Medical care in almost all armies, and especially in the Canadian medical services, was sophisticated and constantly evolving, with vastly more wounded soldiers saved than lost. Doctors and surgeons prevented disease from decimating armies, confronted ghastly wounds from chemical weapons, remade shattered bodies, and struggled to ease soldiers’ battle-haunted minds. After the war, the hard lessons learned by doctors and nurses were brought back to Canada. A new Department of Health created guidelines in the aftermath of the 1918-19 flu pandemic, which had killed 55,000 Canadians and millions around the world. In a grim irony, the fight to improve civilian health was furthered by the most destructive war up to that point in human history.
But medical advances were not the only thing brought back from Europe. Lifesavers and Body Snatchers exposes the disturbing story of the harvesting of human body parts in medical units behind the lines. Tim Cook has spent over a decade investigating the history of Canadian medical doctors removing the body parts of slain Canadian soldiers and transporting their brains, lungs, bones, and other organs to the Royal College of Surgeons (RCS) in London, England. Almost 800 individual body parts were removed from dead soldiers and sent to London, where they were stored, treated, and some presented in exhibition galleries. After being exhibited there, the body parts were displayed in Canada. This uncovered history is a shockingly revelation never told before and part of the hidden legacy of the medical war.
Based on deep archival research and unpublished letters of soldiers and medical personnel, Lifesavers and Body Snatchers is a powerful narrative, told in Cook’s literary style, which reveals how the medical services supported the soldiers at the front and forged a profound legacy in shaping Canadian public health in the decades that followed.
TIM COOK is Chief Historian and Director of Research at the Canadian War Museum. His bestselling books have won multiple awards, including three Ottawa Book prizes for Literary Non-Fiction and two C.P. Stacey Awards for the best book in Canadian military history. In 2008 he won the J.W. Dafoe Prize for At the Sharp End and again in 2018 for Vimy: The Battle and the Legend.

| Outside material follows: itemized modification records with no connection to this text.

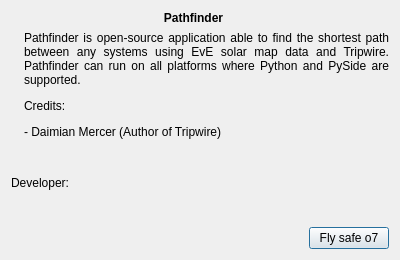
Qt form resources/ui/gui_about.ui (farshield/shortcircuit) before a commit.
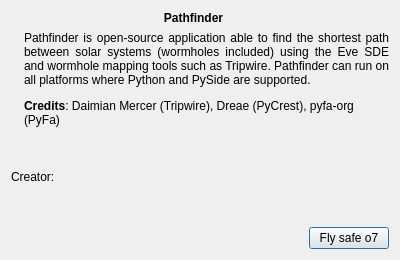
The same form after that commit. Icons and pictures are not drawn.

Commit message: - changed app icon - changed font family to a safer one - build script for windows executable

```diff
--- a/resources/ui/gui_about.ui
+++ b/resources/ui/gui_about.ui
@@ -28,6 +28,11 @@
     <height>260</height>
    </size>
   </property>
+  <property name="font">
+   <font>
+    <family>Arial</family>
+   </font>
+  </property>
   <property name="windowTitle">
    <string>About Pathfinder</string>
   </property>
@@ -101,8 +106,11 @@
      </item>
      <item>
       <widget class="QLabel" name="label_2">
+       <property name="styleSheet">
+        <string notr="true"/>
+       </property>
        <property name="text">
-        <string>&lt;html&gt;&lt;head/&gt;&lt;body&gt;&lt;p align=&quot;justify&quot;&gt;Pathfinder is open-source application able to find the shortest path between any systems using EvE solar map data and Tripwire. Pathfinder can run on all platforms where Python and PySide are supported.&lt;/p&gt;&lt;p align=&quot;justify&quot;&gt;Credits:&lt;/p&gt;&lt;p align=&quot;justify&quot;&gt;- Daimian Mercer (Author of Tripwire)&lt;/p&gt;&lt;/body&gt;&lt;/html&gt;</string>
+        <string>&lt;html&gt;&lt;head/&gt;&lt;body&gt;&lt;p align=&quot;justify&quot;&gt;Pathfinder is open-source application able to find the shortest path between solar systems (wormholes included) using the Eve SDE and wormhole mapping tools such as Tripwire. Pathfinder can run on all platforms where Python and PySide are supported.&lt;/p&gt;&lt;p&gt;&lt;span style=&quot; font-weight:600;&quot;&gt;Credits&lt;/span&gt;: Daimian Mercer (Tripwire), Dreae (PyCrest), pyfa-org (PyFa)&lt;/p&gt;&lt;/body&gt;&lt;/html&gt;</string>
        </property>
        <property name="alignment">
         <set>Qt::AlignLeading|Qt::AlignLeft|Qt::AlignTop</set>
@@ -123,7 +131,7 @@
       </sizepolicy>
      </property>
      <property name="text">
-      <string>Developer:</string>
+      <string>Creator:</string>
      </property>
     </widget>
    </item>
```
The commit also changes 13 other files.
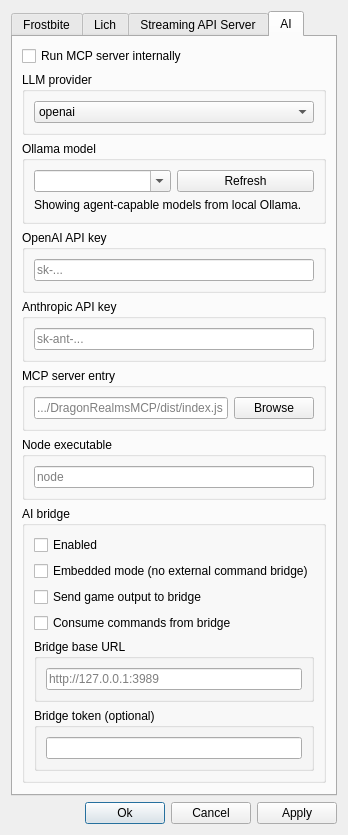
Qt form frostbite/gui/scriptsettingsdialog.ui (HunterDoesData/DragonRealmsMCP) before a commit.
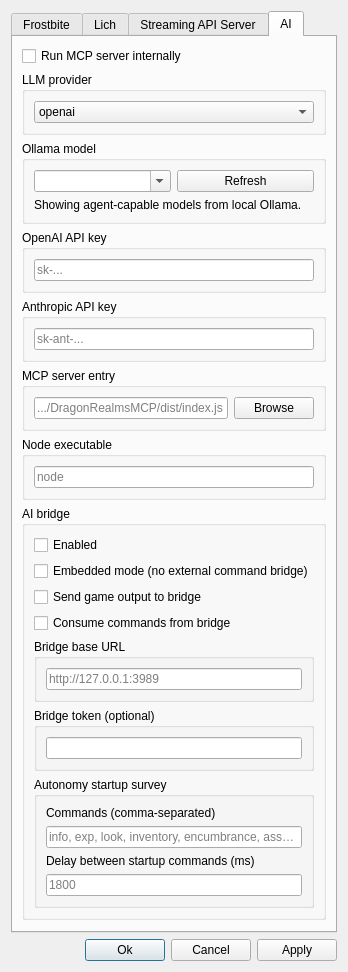
The same form after that commit. The open tabs and pages were chosen to show the change. Icons and pictures are not drawn.

Diff of the .ui file:
```diff
--- a/frostbite/gui/scriptsettingsdialog.ui
+++ b/frostbite/gui/scriptsettingsdialog.ui
@@ -573,6 +573,43 @@
              </layout>
             </widget>
            </item>
+          <item>
+           <widget class="QGroupBox" name="groupBox_18">
+            <property name="title">
+             <string>Autonomy startup survey</string>
+            </property>
+            <layout class="QVBoxLayout" name="verticalLayout_23">
+             <item>
+              <widget class="QLabel" name="autonomyStartupCommandsLabel">
+               <property name="text">
+                <string>Commands (comma-separated)</string>
+               </property>
+              </widget>
+             </item>
+             <item>
+              <widget class="QLineEdit" name="aiAutonomyStartupCommandsInput">
+               <property name="placeholderText">
+                <string>info, exp, look, inventory, encumbrance, assess</string>
+               </property>
+              </widget>
+             </item>
+             <item>
+              <widget class="QLabel" name="autonomyStartupDelayLabel">
+               <property name="text">
+                <string>Delay between startup commands (ms)</string>
+               </property>
+              </widget>
+             </item>
+             <item>
+              <widget class="QLineEdit" name="aiAutonomyStartupDelayInput">
+               <property name="placeholderText">
+                <string>1800</string>
+               </property>
+              </widget>
+             </item>
+            </layout>
+           </widget>
+          </item>
           </layout>
          </widget>
         </item>
```
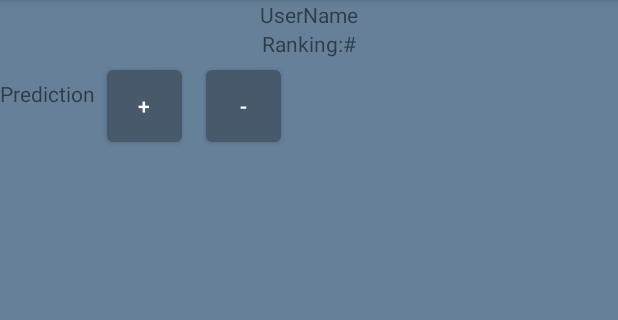
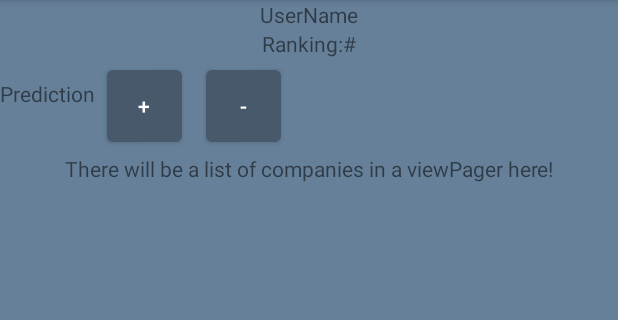
Before and after one commit to alperenugus/InvestSmart, an Android app: the fragment InvestFragment placed in its activity, on a phone screen of 412 x 824 dp, the part 84-404 px from its top. Run offline under Robolectric (Android 15) with nearby library versions, the phone set to English and light mode, and no system bars.

Commit message:
Added TextViews to the FavCompaniesFragment and InvestFragment to state that there will be viewPagers there.

```diff
--- a/app/src/main/res/layout/invest.xml
+++ b/app/src/main/res/layout/invest.xml
@@ -52,5 +52,13 @@
             android:textColor="#FFFFFF" />
     </LinearLayout>
 
+    <TextView
+        android:layout_width="match_parent"
+        android:layout_height="wrap_content"
+        android:gravity="center"
+        android:text="There will be a list of companies in a viewPager here!">
+
+    </TextView>
+
 
 </LinearLayout>
```
Also changed, not shown: app/src/main/res/layout/favorite_companies.xml (+7 -0 lines).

Shock Troops won the 2009 Charles Taylor Prize for Literary Non-Fiction. Cook is a frequent commentator in the media, and a member of the Royal Society of Canada and the Order of Canada.